## [Description of the task]
Search the data for "rounded". Return each matching line.
===== Supplied material
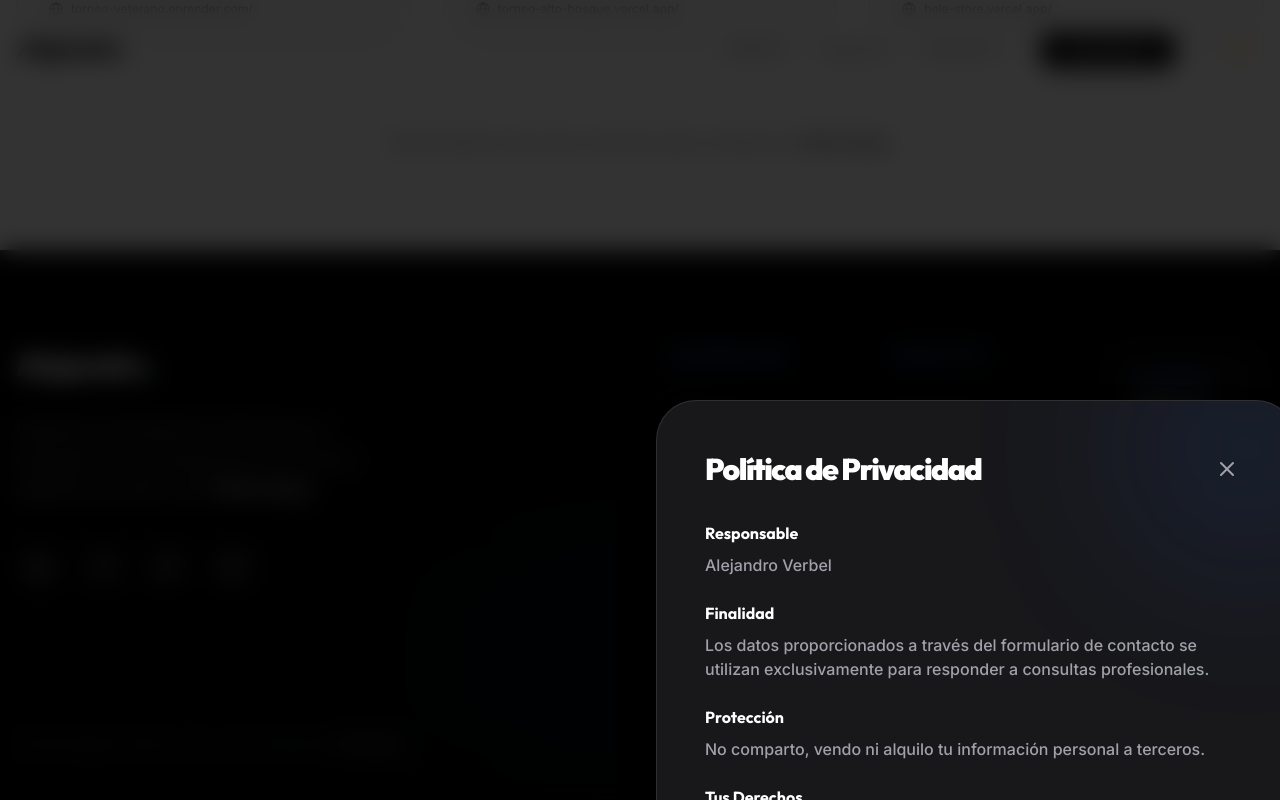
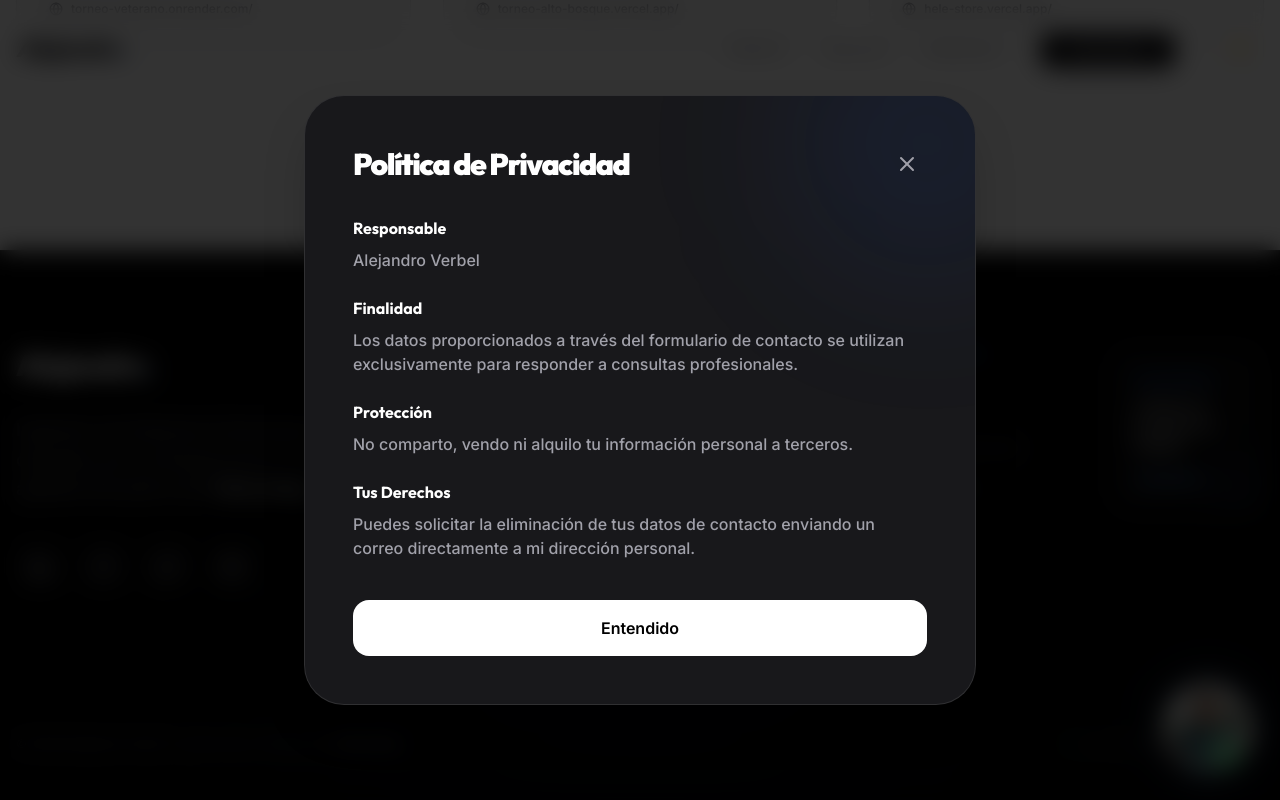
Before and after one commit to averbes/CV_averbes, a React (Vite) app: page / in a window 1280 px wide. Both pictures are taken after a click on the button "Privacidad". Shown: the part 4816-5616 px from the top of the page. Built offline with nearby package versions, Linux system fonts and the light colour scheme.

Commit message:
fix: center modal position using flexbox

```diff
--- a/src/components/Modal.jsx
+++ b/src/components/Modal.jsx
@@ -15,29 +15,30 @@ const Modal = ({ isOpen, onClose, title, children }) => {
     return (
         <AnimatePresence>
             {isOpen && (
-                <>
+                <div className="fixed inset-0 z-[60] flex items-center justify-center p-4 md:p-6 overflow-hidden">
                     {/* Backdrop */}
                     <motion.div
                         initial={{ opacity: 0 }}
                         animate={{ opacity: 1 }}
                         exit={{ opacity: 0 }}
                         onClick={onClose}
-                        className="fixed inset-0 bg-black/80 backdrop-blur-md z-[60] cursor-pointer"
+                        className="absolute inset-0 bg-black/80 backdrop-blur-md cursor-pointer"
                     />
 
-                    {/* Modal Content */}
+                    {/* Modal Content container */}
                     <motion.div
                         initial={{ opacity: 0, scale: 0.9, y: 20 }}
                         animate={{ opacity: 1, scale: 1, y: 0 }}
                         exit={{ opacity: 0, scale: 0.9, y: 20 }}
-                        className="fixed left-1/2 top-1/2 -translate-x-1/2 -translate-y-1/2 w-full max-w-2xl z-[70] px-4"
+                        className="relative w-full max-w-2xl z-[70] my-auto"
+                        onClick={(e) => e.stopPropagation()}
                     >
-                        <div className="bg-zinc-900 border border-white/10 rounded-[2.5rem] p-8 md:p-12 shadow-2xl relative overflow-hidden">
+                        <div className="bg-zinc-900 border border-white/10 rounded-[2.5rem] p-8 md:p-12 shadow-2xl relative overflow-hidden flex flex-col max-h-[90vh]">
                             {/* Ambient Glow */}
                             <div className="absolute top-0 right-0 w-64 h-64 bg-blue-600/10 rounded-full blur-[80px] pointer-events-none -mr-20 -mt-20" />
 
-                            <div className="relative z-10">
-                                <div className="flex justify-between items-center mb-8">
+                            <div className="relative z-10 flex flex-col h-full overflow-hidden">
+                                <div className="flex justify-between items-center mb-8 shrink-0">
                                     <h3 className="text-2xl md:text-3xl font-black font-outfit text-white tracking-tighter">
                                         {title}
                                     </h3>
@@ -49,11 +50,11 @@ const Modal = ({ isOpen, onClose, title, children }) => {
                                     </button>
                                 </div>
 
-                                <div className="text-zinc-400 space-y-6 text-sm md:text-base leading-relaxed font-medium max-h-[60vh] overflow-y-auto pr-4 custom-scrollbar">
+                                <div className="text-zinc-400 space-y-6 text-sm md:text-base leading-relaxed font-medium overflow-y-auto pr-4 custom-scrollbar flex-grow">
                                     {children}
                                 </div>
 
-                                <div className="mt-10">
+                                <div className="mt-10 shrink-0">
                                     <button
                                         onClick={onClose}
                                         className="w-full py-4 bg-white text-black rounded-2xl font-black hover:bg-zinc-200 transition-all active:scale-95"
@@ -64,10 +65,11 @@ const Modal = ({ isOpen, onClose, title, children }) => {
                             </div>
                         </div>
                     </motion.div>
-                </>
+                </div>
             )}
         </AnimatePresence>
     );
 };
 
+
 export default Modal;
```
==========
## [Reply]
-                        <div className="bg-zinc-900 border border-white/10 rounded-[2.5rem] p-8 md:p-12 shadow-2xl relative overflow-hidden">
+                        <div className="bg-zinc-900 border border-white/10 rounded-[2.5rem] p-8 md:p-12 shadow-2xl relative overflow-hidden flex flex-col max-h-[90vh]">
                             <div className="absolute top-0 right-0 w-64 h-64 bg-blue-600/10 rounded-full blur-[80px] pointer-events-none -mr-20 -mt-20" />
                                         className="w-full py-4 bg-white text-black rounded-2xl font-black hover:bg-zinc-200 transition-all active:scale-95"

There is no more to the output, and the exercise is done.